**To do**
Where the string "group" shows up in a line of the records, copy that line.

Stored items:
%%

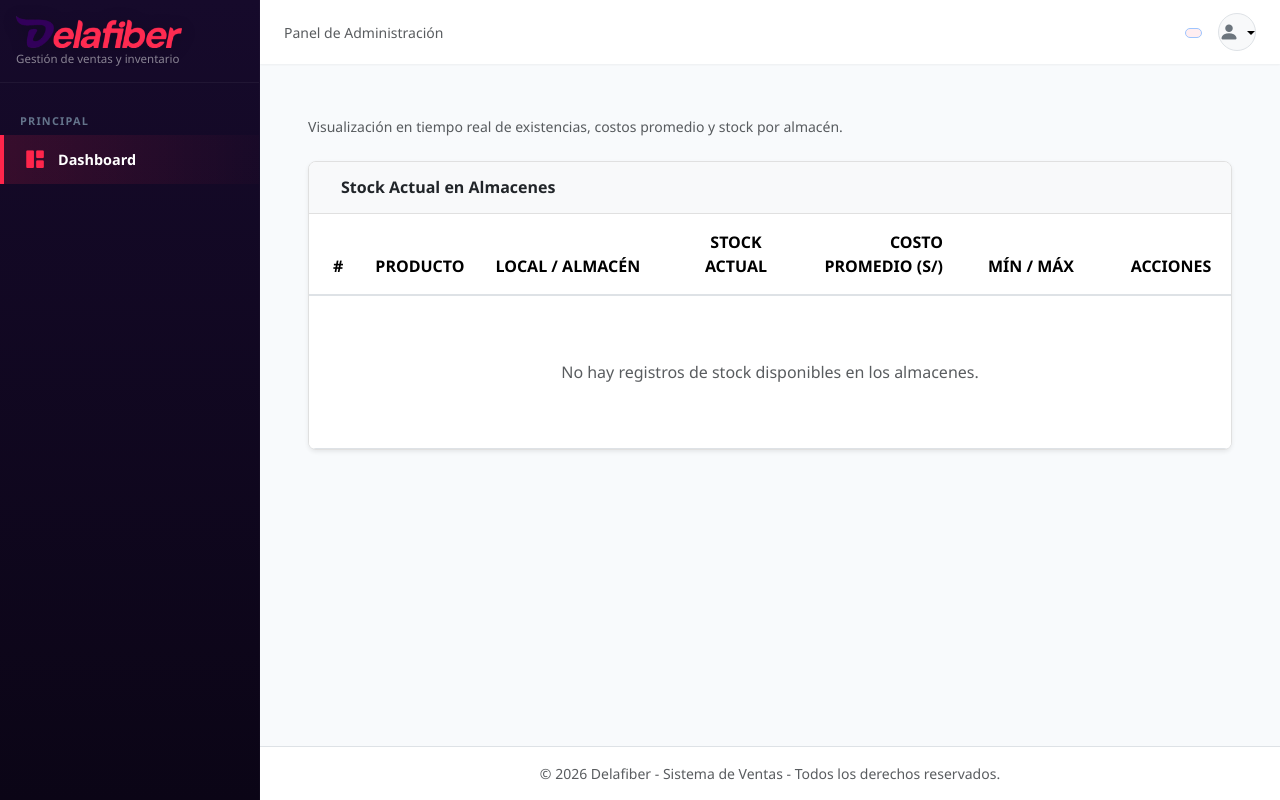
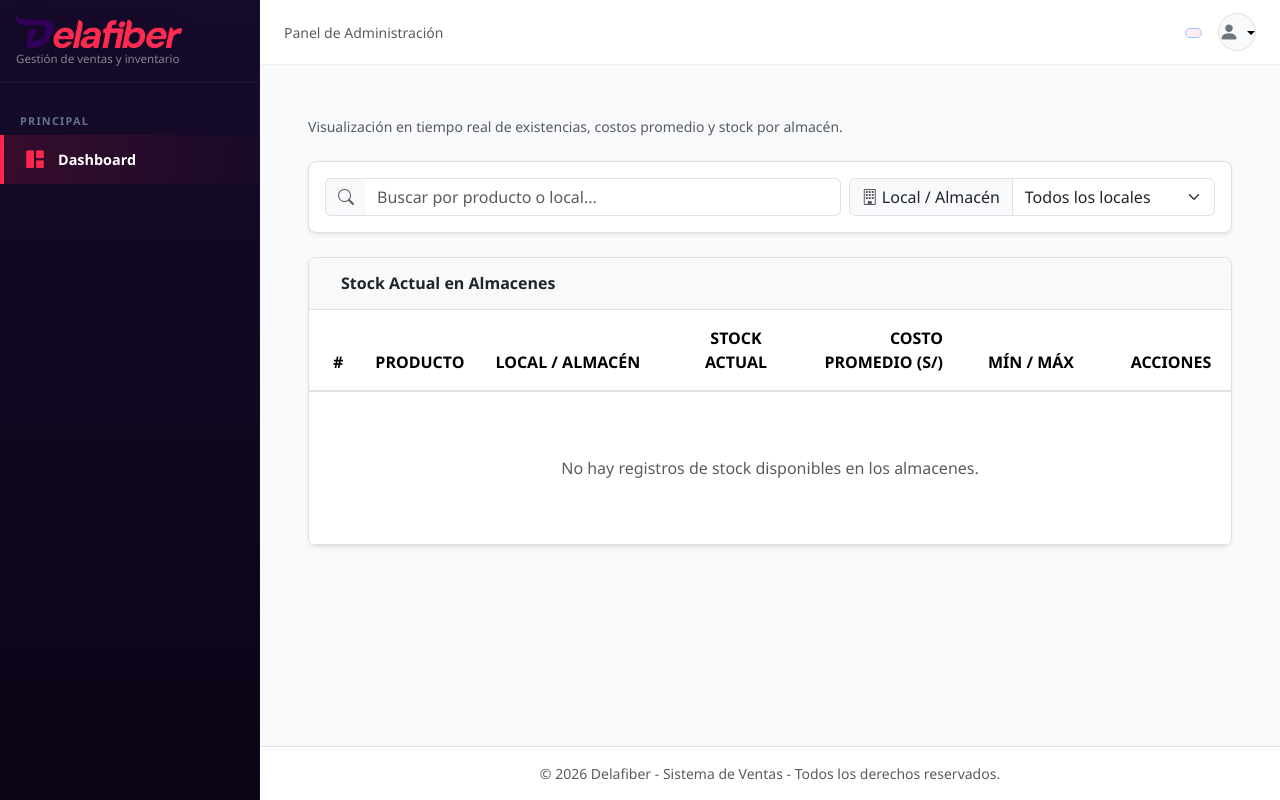
Before and after one commit to sandropr24/Delafiber_Sistema, a CodeIgniter 4 app: the page made by app/Views/kardex/index.php in a window 1280 px wide. Run offline with PHP 8.4 and a stand-in for CodeIgniter, Linux system fonts and the light colour scheme; the template is opened without the code that fills it, so the values that code supplies are empty; some libraries are stand-ins or nearby versions.

Commit message:
feat(kardex)Mejora del kardex

```diff
--- a/app/Config/Routes.php
+++ b/app/Config/Routes.php
@@ -52,6 +52,7 @@ $routes->group('proveedores', ['filter' => 'auth'], function ($routes) {
 });
 
 $routes->group('kardex', ['filter' => 'auth'], function ($routes) {
+    $routes->get('buscar_tabla', 'KardexController::buscar_tabla');
     $routes->get('', 'KardexController::index');
     $routes->get('historial/(:num)', 'KardexController::historial/$1');
 });
--- a/app/Controllers/CatalogoController.php
+++ b/app/Controllers/CatalogoController.php
@@ -14,8 +14,8 @@ class CatalogoController extends BaseController
 
         $data = [
             'titulo'     => 'Gestión de Catálogos',
-            'categorias' => $categoriaModel->findAll(),
-            'marcas'     => $marcaModel->findAll()
+            'categorias' => $categoriaModel->orderBy('categoria', 'ASC')->findAll(),
+            'marcas'     => $marcaModel->orderBy('marca', 'ASC')->findAll(),
         ];
 
         return view('catalogos/index', $data);
--- a/app/Views/kardex/index.php
+++ b/app/Views/kardex/index.php
@@ -2,12 +2,33 @@
 
 <?= $this->section('contenido') ?>
 
-<div class="container-fluid px-4 py-4">
-    <!-- Cabecera de la Sección -->
+<div class="container-fluid px-4 py-4" id="viewKardex" data-url-buscar="<?= base_url('kardex/buscar_tabla') ?>">
     <div class="d-flex flex-column flex-md-row justify-content-between align-items-md-center gap-3 mb-4">
         <div>
             <h1 class="h3 fw-bold text-dark mb-1"><?= esc($titulo) ?></h1>
             <p class="text-muted small mb-0">Visualización en tiempo real de existencias, costos promedio y stock por almacén.</p>
+        </div>
+    </div>
+
+    <div class="card border rounded-3 shadow-sm p-3 mb-4" style="border-color: #e0e0e0 !important;">
+        <div class="row g-2 align-items-center">
+            <div class="col-md-7">
+                <div class="input-group">
+                    <span class="input-group-text bg-light border-end-0"><i class="bi bi-search text-muted"></i></span>
+                    <input type="text" id="inputBuscarKardex" class="form-control border-start-0" placeholder="Buscar por producto o local...">
+                </div>
+            </div>
+            <div class="col-md-5">
+                <div class="input-group">
+                    <label class="input-group-text bg-light" for="selectLocal"><i class="bi bi-building text-muted me-1"></i> Local / Almacén</label>
+                    <select class="form-select" id="selectLocal">
+                        <option value="">Todos los locales</option>
+                        <?php foreach ($locales as $loc): ?>
+                            <option value="<?= $loc['idlocal'] ?>"><?= esc($loc['nombrelocal']) ?></option>
+                        <?php endforeach; ?>
+                    </select>
+                </div>
+            </div>
         </div>
     </div>
 
@@ -19,7 +40,7 @@
         </div>
         <div class="card-body p-0">
             <div class="table-responsive">
-                <table class="table table-hover align-middle mb-0" id="datatablesSimple" width="100%" cellspacing="0">
+                <table class="table table-hover align-middle mb-0" width="100%" cellspacing="0">
                     <thead class="text-uppercase fs-7 text-secondary tracking-wider" style="background-color: #f1f3f5; border-bottom: 2px solid #dee2e6;">
                         <tr>
                             <th class="py-3 px-4" style="width: 50px;">#</th>
@@ -31,7 +52,7 @@
                             <th class="py-3 text-center" style="width: 120px;">Acciones</th>
                         </tr>
                     </thead>
-                    <tbody class="bg-white">
+                    <tbody class="bg-white" id="tbodyKardex">
                         <?php if (!empty($stock)): ?>
                             <?php foreach ($stock as $key => $item): ?>
                                 <tr style="border-bottom: 1px solid #f0f0f0;">
@@ -61,7 +82,6 @@
                                             <i class="bi bi-eye"></i>
                                         </a>
                                     </td>
-
                                 </tr>
                             <?php endforeach; ?>
                         <?php else: ?>
@@ -82,3 +102,7 @@
 </div>
 
 <?= $this->endSection() ?>
+
+<?= $this->section('scripts') ?>
+<script src="<?= base_url('js/kardex/index.js') ?>"></script>
+<?= $this->endSection() ?>
--- /dev/null
+++ b/public/js/kardex/index.js
@@ -0,0 +1,97 @@
+document.addEventListener("DOMContentLoaded", function () {
+  const viewContainer = document.getElementById("viewKardex");
+  if (!viewContainer) return;
+
+  const urlBuscar = viewContainer.getAttribute("data-url-buscar");
+  const inputBuscar = document.getElementById("inputBuscarKardex");
+  const selectLocal = document.getElementById("selectLocal");
+  const tbodyKardex = document.getElementById("tbodyKardex");
+  const baseUrl = typeof BASE_URL !== "undefined" ? BASE_URL : "/";
+
+  let timeoutId = null;
+
+  function ejecutarBusqueda() {
+    let q = inputBuscar ? inputBuscar.value.trim() : "";
+    let idlocal = selectLocal ? selectLocal.value : "";
+
+    let urlParams = new URLSearchParams({
+      q: q,
+      idlocal: idlocal,
+    });
+
+    fetch(urlBuscar + "?" + urlParams.toString(), {
+      headers: { "X-Requested-With": "XMLHttpRequest" },
+    })
+      .then((res) => {
+        if (!res.ok) {
+          throw new Error("HTTP error " + res.status);
+        }
+        return res.json();
+      })
+      .then((data) => {
+        tbodyKardex.innerHTML = "";
+
+        if (!Array.isArray(data) || data.length === 0) {
+          tbodyKardex.innerHTML = `
+                    <tr>
+                        <td colspan="7" class="text-center py-5 text-muted">
+                            <div class="my-3">
+                                <i class="fas fa-boxes fa-3x text-light mb-3"></i>
+                                <p class="mb-0">No se encontraron registros de stock coincidentes.</p>
+                            </div>
+                        </td>
+                    </tr>
+                `;
+          return;
+        }
+
+        data.forEach((item, index) => {
+          let stockActual = parseInt(item.stockactual || 0);
+          let stockMinima = parseInt(item.minima || 0);
+          let esCritico = stockActual <= stockMinima;
+
+          let stockBadgeClass = esCritico
+            ? "bg-danger-subtle text-danger border-danger-subtle"
+            : "bg-success-subtle text-success border-success-subtle";
+
+          let tr = document.createElement("tr");
+          tr.style.borderBottom = "1px solid #f0f0f0";
+
+          tr.innerHTML = `
+                    <td class="px-4 text-muted fw-semibold">${index + 1}</td>
+                    <td><span class="fw-semibold text-dark">${item.producto || ""}</span></td>
+                    <td><span class="text-secondary">${item.local || ""}</span></td>
+                    <td class="text-center">
+                        <span class="badge ${stockBadgeClass} border px-3 py-2 fw-bold rounded-pill">
+                            ${stockActual}
+                        </span>
+                    </td>
+                    <td class="text-end fw-semibold text-dark">S/ ${parseFloat(item.costopromedio || 0).toFixed(2)}</td>
+                    <td class="text-center">
+                        <span class="badge bg-light text-secondary border px-2 py-1">
+                            Min: ${stockMinima} | Máx: ${item.maxima || 0}
+                        </span>
+                    </td>
+                    <td class="text-center px-4 align-middle">
+                        <a href="${baseUrl}kardex/historial/${item.idkardex}" class="text-secondary link-primary fs-5" title="Ver Historial de Movimientos en Kardex">
+                            <i class="bi bi-eye"></i>
+                        </a>
+                    </td>
+                `;
+          tbodyKardex.appendChild(tr);
+        });
+      })
+      .catch((err) => console.error("Error al filtrar kardex:", err));
+  }
+
+  if (inputBuscar) {
+    inputBuscar.addEventListener("input", function () {
+      clearTimeout(timeoutId);
+      timeoutId = setTimeout(ejecutarBusqueda, 300);
+    });
+  }
+
+  if (selectLocal) {
+    selectLocal.addEventListener("change", ejecutarBusqueda);
+  }
+});
```
Also changed, not shown: app/Controllers/KardexController.php (+20 -2 lines), app/Models/KardexModel.php (+21 -0 lines).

%%

**Result for this exercise**
@@ -52,6 +52,7 @@ $routes->group('proveedores', ['filter' => 'auth'], function ($routes) {
 $routes->group('kardex', ['filter' => 'auth'], function ($routes) {
+                <div class="input-group">
+                    <span class="input-group-text bg-light border-end-0"><i class="bi bi-search text-muted"></i></span>
+                <div class="input-group">
+                    <label class="input-group-text bg-light" for="selectLocal"><i class="bi bi-building text-muted me-1"></i> Local / Almacén</label>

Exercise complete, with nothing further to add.